TRY IT:
Go through the records and tally the lines that include the word "fonts". The answer is that total alone.

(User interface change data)
________________________
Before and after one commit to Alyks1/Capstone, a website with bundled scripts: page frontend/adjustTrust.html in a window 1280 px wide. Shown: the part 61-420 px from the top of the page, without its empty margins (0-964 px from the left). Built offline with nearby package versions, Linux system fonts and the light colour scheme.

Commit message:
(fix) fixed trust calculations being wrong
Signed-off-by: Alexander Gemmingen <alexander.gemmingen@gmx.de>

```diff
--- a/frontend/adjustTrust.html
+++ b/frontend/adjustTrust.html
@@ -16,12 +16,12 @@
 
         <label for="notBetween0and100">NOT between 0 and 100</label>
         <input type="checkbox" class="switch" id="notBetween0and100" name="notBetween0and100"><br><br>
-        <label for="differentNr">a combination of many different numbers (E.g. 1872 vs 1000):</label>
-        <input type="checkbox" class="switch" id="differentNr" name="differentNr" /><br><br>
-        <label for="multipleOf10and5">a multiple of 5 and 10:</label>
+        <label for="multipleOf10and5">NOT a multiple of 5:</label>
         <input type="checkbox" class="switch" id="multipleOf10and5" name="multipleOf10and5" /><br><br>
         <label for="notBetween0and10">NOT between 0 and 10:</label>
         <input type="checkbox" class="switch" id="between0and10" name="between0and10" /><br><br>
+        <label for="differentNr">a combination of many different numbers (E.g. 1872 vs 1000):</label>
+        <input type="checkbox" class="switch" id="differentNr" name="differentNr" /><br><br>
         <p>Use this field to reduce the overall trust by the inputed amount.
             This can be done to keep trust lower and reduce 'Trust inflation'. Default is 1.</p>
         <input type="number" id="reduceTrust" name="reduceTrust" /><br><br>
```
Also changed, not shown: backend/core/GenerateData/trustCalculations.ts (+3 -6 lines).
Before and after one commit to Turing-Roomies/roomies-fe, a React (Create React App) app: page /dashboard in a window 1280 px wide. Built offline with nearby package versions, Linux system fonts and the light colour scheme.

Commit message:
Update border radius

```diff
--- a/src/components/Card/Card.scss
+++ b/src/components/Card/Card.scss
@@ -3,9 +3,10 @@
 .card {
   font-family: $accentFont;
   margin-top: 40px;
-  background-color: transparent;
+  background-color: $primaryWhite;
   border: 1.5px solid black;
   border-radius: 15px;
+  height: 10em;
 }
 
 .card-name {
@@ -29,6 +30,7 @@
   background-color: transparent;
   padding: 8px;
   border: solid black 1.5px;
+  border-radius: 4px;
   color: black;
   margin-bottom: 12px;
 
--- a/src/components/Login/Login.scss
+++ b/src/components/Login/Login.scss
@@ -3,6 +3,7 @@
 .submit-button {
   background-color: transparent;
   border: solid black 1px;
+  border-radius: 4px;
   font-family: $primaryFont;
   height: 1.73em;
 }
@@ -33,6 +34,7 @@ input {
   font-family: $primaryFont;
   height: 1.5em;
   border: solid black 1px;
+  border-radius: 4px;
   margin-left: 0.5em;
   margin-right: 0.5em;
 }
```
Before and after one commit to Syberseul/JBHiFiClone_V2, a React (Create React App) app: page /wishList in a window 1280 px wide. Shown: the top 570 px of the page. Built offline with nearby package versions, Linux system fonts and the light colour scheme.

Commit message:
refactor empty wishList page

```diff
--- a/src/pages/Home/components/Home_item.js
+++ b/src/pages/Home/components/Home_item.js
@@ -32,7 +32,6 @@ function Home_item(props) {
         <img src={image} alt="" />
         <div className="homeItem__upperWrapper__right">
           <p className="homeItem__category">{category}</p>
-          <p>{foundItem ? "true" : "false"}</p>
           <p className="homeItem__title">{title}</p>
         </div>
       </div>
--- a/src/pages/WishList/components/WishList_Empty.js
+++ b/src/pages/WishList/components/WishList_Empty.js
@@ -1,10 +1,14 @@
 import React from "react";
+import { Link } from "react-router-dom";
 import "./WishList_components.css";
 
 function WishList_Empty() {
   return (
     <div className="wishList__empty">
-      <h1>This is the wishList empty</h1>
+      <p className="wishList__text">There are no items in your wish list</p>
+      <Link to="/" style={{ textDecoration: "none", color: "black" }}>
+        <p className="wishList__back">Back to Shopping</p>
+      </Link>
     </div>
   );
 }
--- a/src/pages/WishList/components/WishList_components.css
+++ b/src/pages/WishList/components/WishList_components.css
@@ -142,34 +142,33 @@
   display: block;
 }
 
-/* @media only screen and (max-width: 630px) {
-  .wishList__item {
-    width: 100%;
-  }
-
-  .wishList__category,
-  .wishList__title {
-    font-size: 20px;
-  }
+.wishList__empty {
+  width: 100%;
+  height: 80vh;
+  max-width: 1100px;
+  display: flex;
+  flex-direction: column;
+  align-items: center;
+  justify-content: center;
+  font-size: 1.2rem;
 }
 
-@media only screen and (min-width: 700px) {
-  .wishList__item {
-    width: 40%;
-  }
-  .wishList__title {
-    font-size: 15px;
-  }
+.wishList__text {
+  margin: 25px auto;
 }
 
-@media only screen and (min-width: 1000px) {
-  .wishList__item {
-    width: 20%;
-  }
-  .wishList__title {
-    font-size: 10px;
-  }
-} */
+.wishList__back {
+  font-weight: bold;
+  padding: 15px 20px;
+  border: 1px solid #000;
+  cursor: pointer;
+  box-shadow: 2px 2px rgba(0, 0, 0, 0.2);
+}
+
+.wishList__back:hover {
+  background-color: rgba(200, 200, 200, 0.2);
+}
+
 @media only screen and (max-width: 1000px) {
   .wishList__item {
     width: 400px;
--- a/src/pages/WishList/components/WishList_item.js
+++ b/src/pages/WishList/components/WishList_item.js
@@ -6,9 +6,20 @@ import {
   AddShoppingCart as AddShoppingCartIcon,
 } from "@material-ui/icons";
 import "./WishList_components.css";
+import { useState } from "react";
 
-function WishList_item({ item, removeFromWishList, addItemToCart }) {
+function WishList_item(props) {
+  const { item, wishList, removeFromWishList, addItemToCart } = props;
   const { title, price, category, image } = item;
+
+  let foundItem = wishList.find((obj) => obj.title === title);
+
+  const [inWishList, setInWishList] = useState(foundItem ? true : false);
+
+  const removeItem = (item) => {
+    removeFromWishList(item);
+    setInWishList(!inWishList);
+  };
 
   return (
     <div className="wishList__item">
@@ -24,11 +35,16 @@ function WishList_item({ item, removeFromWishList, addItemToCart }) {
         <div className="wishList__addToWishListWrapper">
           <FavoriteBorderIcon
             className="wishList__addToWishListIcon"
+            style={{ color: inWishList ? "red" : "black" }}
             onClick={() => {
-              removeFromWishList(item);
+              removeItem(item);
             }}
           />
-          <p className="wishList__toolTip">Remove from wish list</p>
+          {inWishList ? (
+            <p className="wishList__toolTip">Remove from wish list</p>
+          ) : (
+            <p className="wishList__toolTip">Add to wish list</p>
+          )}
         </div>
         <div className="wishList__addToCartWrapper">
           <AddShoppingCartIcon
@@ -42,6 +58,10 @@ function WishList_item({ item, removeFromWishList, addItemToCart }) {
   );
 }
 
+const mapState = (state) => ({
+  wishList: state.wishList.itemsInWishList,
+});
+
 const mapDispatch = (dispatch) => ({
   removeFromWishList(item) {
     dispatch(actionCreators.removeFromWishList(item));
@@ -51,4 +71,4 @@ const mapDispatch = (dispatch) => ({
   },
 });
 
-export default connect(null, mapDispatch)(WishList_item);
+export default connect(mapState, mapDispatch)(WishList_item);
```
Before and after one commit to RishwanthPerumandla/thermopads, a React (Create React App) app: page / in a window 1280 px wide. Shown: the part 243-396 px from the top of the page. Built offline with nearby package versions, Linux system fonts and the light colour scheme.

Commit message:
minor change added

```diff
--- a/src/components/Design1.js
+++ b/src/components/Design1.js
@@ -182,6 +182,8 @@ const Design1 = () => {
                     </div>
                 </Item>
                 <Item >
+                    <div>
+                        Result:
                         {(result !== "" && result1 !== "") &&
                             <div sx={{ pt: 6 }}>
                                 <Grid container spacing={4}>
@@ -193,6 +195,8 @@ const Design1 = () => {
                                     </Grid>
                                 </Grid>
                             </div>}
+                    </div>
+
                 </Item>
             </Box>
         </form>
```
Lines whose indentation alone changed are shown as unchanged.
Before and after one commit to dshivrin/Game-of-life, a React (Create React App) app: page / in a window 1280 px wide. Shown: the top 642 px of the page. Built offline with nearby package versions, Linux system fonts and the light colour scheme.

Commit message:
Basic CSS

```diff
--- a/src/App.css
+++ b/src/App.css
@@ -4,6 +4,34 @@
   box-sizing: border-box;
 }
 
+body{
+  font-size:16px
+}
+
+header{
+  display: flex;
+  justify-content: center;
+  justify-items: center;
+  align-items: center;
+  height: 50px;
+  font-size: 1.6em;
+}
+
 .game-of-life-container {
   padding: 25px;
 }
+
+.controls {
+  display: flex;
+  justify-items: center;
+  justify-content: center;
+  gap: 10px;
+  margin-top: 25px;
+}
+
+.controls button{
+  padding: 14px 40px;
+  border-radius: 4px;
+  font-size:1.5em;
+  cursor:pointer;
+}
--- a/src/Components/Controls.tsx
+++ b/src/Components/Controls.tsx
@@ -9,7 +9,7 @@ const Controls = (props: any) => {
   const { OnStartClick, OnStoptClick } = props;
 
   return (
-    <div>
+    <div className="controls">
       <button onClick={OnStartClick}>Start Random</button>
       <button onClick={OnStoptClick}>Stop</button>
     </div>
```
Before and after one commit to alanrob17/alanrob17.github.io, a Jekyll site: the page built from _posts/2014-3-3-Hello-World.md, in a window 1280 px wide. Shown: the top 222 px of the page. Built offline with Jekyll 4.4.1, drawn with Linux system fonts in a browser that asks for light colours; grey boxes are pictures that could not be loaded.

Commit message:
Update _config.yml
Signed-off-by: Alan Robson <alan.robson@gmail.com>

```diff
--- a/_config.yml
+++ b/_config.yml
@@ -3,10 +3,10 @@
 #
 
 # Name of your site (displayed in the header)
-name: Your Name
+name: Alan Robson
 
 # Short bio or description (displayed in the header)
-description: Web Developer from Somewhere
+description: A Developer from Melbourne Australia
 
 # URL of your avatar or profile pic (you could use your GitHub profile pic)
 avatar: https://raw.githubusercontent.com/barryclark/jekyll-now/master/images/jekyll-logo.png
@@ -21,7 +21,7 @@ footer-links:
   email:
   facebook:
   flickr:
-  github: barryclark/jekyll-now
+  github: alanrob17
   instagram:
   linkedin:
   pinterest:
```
________________________
RESULT OF THE TASK:
6